§ Work item
Write the data out again, word for word.

§ Code change snippets

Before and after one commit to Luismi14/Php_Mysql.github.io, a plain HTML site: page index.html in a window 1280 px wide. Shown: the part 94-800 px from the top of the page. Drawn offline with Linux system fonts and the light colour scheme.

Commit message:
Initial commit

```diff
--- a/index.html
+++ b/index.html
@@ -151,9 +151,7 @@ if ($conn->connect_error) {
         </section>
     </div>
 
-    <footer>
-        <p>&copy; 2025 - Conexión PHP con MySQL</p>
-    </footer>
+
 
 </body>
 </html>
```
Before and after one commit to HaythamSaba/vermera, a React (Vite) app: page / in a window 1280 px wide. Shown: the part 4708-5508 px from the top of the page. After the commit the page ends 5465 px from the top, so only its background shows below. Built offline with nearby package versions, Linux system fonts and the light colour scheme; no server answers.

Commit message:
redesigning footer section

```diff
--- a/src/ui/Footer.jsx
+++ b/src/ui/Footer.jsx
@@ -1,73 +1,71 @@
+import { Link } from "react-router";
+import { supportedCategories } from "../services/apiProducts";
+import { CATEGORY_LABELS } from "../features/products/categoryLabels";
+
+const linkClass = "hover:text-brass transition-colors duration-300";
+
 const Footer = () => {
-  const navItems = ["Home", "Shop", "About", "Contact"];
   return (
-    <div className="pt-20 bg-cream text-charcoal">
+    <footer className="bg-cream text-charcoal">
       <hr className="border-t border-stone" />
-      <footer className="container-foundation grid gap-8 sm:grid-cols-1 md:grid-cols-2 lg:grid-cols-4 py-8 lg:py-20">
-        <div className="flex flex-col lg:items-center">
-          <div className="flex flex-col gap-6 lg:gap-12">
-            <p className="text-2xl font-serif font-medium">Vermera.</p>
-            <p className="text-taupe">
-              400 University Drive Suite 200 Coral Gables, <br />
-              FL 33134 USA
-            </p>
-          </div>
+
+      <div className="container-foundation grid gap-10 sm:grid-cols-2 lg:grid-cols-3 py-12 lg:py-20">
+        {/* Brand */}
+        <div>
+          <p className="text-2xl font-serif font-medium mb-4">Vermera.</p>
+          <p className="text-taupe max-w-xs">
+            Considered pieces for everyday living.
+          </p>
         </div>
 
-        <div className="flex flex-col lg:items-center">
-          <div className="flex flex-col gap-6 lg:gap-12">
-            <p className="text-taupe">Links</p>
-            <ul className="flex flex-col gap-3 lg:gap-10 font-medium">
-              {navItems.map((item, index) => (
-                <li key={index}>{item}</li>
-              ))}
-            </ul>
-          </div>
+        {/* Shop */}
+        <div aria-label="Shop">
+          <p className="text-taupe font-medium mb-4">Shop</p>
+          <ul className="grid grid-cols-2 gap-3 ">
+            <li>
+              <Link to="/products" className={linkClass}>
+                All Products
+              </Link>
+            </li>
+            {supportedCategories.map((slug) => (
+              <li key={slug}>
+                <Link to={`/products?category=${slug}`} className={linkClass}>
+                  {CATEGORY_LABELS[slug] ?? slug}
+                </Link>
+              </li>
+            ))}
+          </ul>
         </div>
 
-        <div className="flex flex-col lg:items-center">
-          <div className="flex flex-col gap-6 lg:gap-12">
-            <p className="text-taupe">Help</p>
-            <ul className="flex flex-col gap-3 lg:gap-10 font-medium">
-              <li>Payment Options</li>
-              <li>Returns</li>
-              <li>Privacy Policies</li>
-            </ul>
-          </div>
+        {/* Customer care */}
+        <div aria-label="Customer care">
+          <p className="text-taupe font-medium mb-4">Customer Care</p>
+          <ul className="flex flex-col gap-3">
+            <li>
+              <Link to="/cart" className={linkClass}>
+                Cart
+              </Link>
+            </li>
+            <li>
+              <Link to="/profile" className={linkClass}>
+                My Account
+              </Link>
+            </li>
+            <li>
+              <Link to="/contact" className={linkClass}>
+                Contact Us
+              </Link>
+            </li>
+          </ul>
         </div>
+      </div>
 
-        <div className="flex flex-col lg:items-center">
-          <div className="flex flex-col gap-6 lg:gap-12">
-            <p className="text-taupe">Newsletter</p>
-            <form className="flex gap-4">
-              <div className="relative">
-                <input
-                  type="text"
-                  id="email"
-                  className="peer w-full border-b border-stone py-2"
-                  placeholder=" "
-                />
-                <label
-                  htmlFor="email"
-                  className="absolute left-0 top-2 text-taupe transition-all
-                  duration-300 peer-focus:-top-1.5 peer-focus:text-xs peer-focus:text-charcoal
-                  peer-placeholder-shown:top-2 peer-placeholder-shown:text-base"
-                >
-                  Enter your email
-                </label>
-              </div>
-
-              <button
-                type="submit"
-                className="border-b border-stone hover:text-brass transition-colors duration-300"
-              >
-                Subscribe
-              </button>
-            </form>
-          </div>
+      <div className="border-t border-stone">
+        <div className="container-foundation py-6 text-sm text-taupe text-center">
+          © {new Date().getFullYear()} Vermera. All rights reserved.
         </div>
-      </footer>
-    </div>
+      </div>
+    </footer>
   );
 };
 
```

§ Exercise result
Before and after one commit to Luismi14/Php_Mysql.github.io, a plain HTML site: page index.html in a window 1280 px wide. Shown: the part 94-800 px from the top of the page. Drawn offline with Linux system fonts and the light colour scheme.

Commit message:
Initial commit

```diff
--- a/index.html
+++ b/index.html
@@ -151,9 +151,7 @@ if ($conn->connect_error) {
         </section>
     </div>
 
-    <footer>
-        <p>&copy; 2025 - Conexión PHP con MySQL</p>
-    </footer>
+
 
 </body>
 </html>
```
Before and after one commit to HaythamSaba/vermera, a React (Vite) app: page / in a window 1280 px wide. Shown: the part 4708-5508 px from the top of the page. After the commit the page ends 5465 px from the top, so only its background shows below. Built offline with nearby package versions, Linux system fonts and the light colour scheme; no server answers.

Commit message:
redesigning footer section

```diff
--- a/src/ui/Footer.jsx
+++ b/src/ui/Footer.jsx
@@ -1,73 +1,71 @@
+import { Link } from "react-router";
+import { supportedCategories } from "../services/apiProducts";
+import { CATEGORY_LABELS } from "../features/products/categoryLabels";
+
+const linkClass = "hover:text-brass transition-colors duration-300";
+
 const Footer = () => {
-  const navItems = ["Home", "Shop", "About", "Contact"];
   return (
-    <div className="pt-20 bg-cream text-charcoal">
+    <footer className="bg-cream text-charcoal">
       <hr className="border-t border-stone" />
-      <footer className="container-foundation grid gap-8 sm:grid-cols-1 md:grid-cols-2 lg:grid-cols-4 py-8 lg:py-20">
-        <div className="flex flex-col lg:items-center">
-          <div className="flex flex-col gap-6 lg:gap-12">
-            <p className="text-2xl font-serif font-medium">Vermera.</p>
-            <p className="text-taupe">
-              400 University Drive Suite 200 Coral Gables, <br />
-              FL 33134 USA
-            </p>
-          </div>
+
+      <div className="container-foundation grid gap-10 sm:grid-cols-2 lg:grid-cols-3 py-12 lg:py-20">
+        {/* Brand */}
+        <div>
+          <p className="text-2xl font-serif font-medium mb-4">Vermera.</p>
+          <p className="text-taupe max-w-xs">
+            Considered pieces for everyday living.
+          </p>
         </div>
 
-        <div className="flex flex-col lg:items-center">
-          <div className="flex flex-col gap-6 lg:gap-12">
-            <p className="text-taupe">Links</p>
-            <ul className="flex flex-col gap-3 lg:gap-10 font-medium">
-              {navItems.map((item, index) => (
-                <li key={index}>{item}</li>
-              ))}
-            </ul>
-          </div>
+        {/* Shop */}
+        <div aria-label="Shop">
+          <p className="text-taupe font-medium mb-4">Shop</p>
+          <ul className="grid grid-cols-2 gap-3 ">
+            <li>
+              <Link to="/products" className={linkClass}>
+                All Products
+              </Link>
+            </li>
+            {supportedCategories.map((slug) => (
+              <li key={slug}>
+                <Link to={`/products?category=${slug}`} className={linkClass}>
+                  {CATEGORY_LABELS[slug] ?? slug}
+                </Link>
+              </li>
+            ))}
+          </ul>
         </div>
 
-        <div className="flex flex-col lg:items-center">
-          <div className="flex flex-col gap-6 lg:gap-12">
-            <p className="text-taupe">Help</p>
-            <ul className="flex flex-col gap-3 lg:gap-10 font-medium">
-              <li>Payment Options</li>
-              <li>Returns</li>
-              <li>Privacy Policies</li>
-            </ul>
-          </div>
+        {/* Customer care */}
+        <div aria-label="Customer care">
+          <p className="text-taupe font-medium mb-4">Customer Care</p>
+          <ul className="flex flex-col gap-3">
+            <li>
+              <Link to="/cart" className={linkClass}>
+                Cart
+              </Link>
+            </li>
+            <li>
+              <Link to="/profile" className={linkClass}>
+                My Account
+              </Link>
+            </li>
+            <li>
+              <Link to="/contact" className={linkClass}>
+                Contact Us
+              </Link>
+            </li>
+          </ul>
         </div>
+      </div>
 
-        <div className="flex flex-col lg:items-center">
-          <div className="flex flex-col gap-6 lg:gap-12">
-            <p className="text-taupe">Newsletter</p>
-            <form className="flex gap-4">
-              <div className="relative">
-                <input
-                  type="text"
-                  id="email"
-                  className="peer w-full border-b border-stone py-2"
-                  placeholder=" "
-                />
-                <label
-                  htmlFor="email"
-                  className="absolute left-0 top-2 text-taupe transition-all
-                  duration-300 peer-focus:-top-1.5 peer-focus:text-xs peer-focus:text-charcoal
-                  peer-placeholder-shown:top-2 peer-placeholder-shown:text-base"
-                >
-                  Enter your email
-                </label>
-              </div>
-
-              <button
-                type="submit"
-                className="border-b border-stone hover:text-brass transition-colors duration-300"
-              >
-                Subscribe
-              </button>
-            </form>
-          </div>
+      <div className="border-t border-stone">
+        <div className="container-foundation py-6 text-sm text-taupe text-center">
+          © {new Date().getFullYear()} Vermera. All rights reserved.
         </div>
-      </footer>
-    </div>
+      </div>
+    </footer>
   );
 };
 
```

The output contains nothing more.